Shortly before yoga last night, I scribbled down the names of my students on a pink heart-shaped Post-it, then made a quick stop to the toilet. I casually stuck the Post-it in my mouth to do my pre-teaching rituals, after which I briskly removed the list from my lips. Now if this was a cheap, fake Post-it, this would not have been a problem. But this was a sticky 3M original, so, well, rrrrip. There was a stinging sensation in my lower lip, and then hot liquid began to pool on said surface. I sharply turned to look at my reflection: I was a vampire yogini. Keeping my wits, a pulled a tissue and began teaching my class, blotting my lip every few seconds, and seeing a bright red spot on my Kleenex each time. I wondered why some of the students looked shocked as I spoke, so I explained what had happened. I put them in a heart-opening supine pose, and asked them to close their eyes while I took the tissue box from the bathroom. I took another glance in the mirror and saw the blood has spread to my teeth. No wonder some of them looked at me in disgust; I looked like I bit off the head of a live chicken!
On any other day, I might have choked and given in to the distraction. But last night, even if the metallic taste of blood kept reemerging in my mouth, and the bright red spots continued to stain my tissue, I knew there was nothing else I could do but blot, breathe, and teach. Blot, breathe, and teach. The discomfort of any challenge goes away when you focus on the goodness of many other things around you. In my case it was the positive energy of the students, the support of a friend and fellow teacher who joined the class, and the motivation to bring the students to a better place.

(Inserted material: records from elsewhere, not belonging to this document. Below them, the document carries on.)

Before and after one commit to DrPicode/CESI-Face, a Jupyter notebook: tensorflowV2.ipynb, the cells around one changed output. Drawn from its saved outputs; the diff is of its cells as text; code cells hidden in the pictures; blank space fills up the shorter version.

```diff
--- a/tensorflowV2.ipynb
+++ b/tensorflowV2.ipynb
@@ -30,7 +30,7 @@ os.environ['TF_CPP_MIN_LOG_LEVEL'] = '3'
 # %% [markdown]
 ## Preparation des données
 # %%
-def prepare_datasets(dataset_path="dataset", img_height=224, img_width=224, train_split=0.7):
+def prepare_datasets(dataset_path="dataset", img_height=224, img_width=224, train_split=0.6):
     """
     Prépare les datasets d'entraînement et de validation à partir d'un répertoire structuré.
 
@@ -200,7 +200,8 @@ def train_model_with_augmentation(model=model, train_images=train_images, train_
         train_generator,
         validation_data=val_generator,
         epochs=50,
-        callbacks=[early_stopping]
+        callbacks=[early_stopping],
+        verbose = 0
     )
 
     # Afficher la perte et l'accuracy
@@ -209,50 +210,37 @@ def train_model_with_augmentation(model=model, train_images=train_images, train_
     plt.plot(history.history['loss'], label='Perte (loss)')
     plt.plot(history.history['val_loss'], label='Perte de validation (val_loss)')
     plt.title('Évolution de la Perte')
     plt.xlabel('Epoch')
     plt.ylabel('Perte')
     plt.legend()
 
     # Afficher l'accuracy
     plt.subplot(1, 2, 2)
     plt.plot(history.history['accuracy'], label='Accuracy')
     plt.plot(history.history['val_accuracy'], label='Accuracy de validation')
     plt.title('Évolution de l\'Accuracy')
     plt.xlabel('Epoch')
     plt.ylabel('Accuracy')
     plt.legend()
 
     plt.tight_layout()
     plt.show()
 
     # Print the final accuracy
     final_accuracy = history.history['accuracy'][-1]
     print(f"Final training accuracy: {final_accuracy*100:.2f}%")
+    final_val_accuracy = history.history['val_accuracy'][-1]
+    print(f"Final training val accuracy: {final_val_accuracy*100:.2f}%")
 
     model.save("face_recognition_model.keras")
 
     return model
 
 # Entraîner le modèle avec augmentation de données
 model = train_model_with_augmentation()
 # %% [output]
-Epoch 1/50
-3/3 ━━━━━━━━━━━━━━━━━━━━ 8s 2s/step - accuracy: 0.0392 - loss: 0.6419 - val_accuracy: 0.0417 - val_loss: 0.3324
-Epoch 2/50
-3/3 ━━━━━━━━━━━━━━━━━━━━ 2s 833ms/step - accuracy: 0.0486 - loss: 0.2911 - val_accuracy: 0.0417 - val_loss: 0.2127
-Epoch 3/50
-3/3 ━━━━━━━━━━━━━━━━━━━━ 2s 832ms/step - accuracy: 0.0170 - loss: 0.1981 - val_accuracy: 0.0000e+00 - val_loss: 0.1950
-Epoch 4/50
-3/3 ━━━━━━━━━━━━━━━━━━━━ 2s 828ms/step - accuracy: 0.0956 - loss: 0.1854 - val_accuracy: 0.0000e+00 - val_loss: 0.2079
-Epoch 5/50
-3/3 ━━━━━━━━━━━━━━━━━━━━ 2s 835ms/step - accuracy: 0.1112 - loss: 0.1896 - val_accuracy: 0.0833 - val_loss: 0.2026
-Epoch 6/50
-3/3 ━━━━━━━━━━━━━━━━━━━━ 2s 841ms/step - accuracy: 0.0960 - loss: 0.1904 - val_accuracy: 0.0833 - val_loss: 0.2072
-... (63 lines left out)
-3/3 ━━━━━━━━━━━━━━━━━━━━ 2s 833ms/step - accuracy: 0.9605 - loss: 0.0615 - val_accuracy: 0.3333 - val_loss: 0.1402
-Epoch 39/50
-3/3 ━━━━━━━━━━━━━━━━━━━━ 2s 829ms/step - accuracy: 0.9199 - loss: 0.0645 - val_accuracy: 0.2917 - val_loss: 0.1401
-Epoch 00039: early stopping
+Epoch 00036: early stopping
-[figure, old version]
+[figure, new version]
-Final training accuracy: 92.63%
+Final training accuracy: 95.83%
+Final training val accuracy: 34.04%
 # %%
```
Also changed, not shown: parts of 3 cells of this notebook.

By the end of my class, it was like the bloody challenge never happened. I still have some souvenirs, though: a stinging sensation when I eat anything salty or sour, plus the Post-it with my students’ names and bits of lip skin still stuck to it.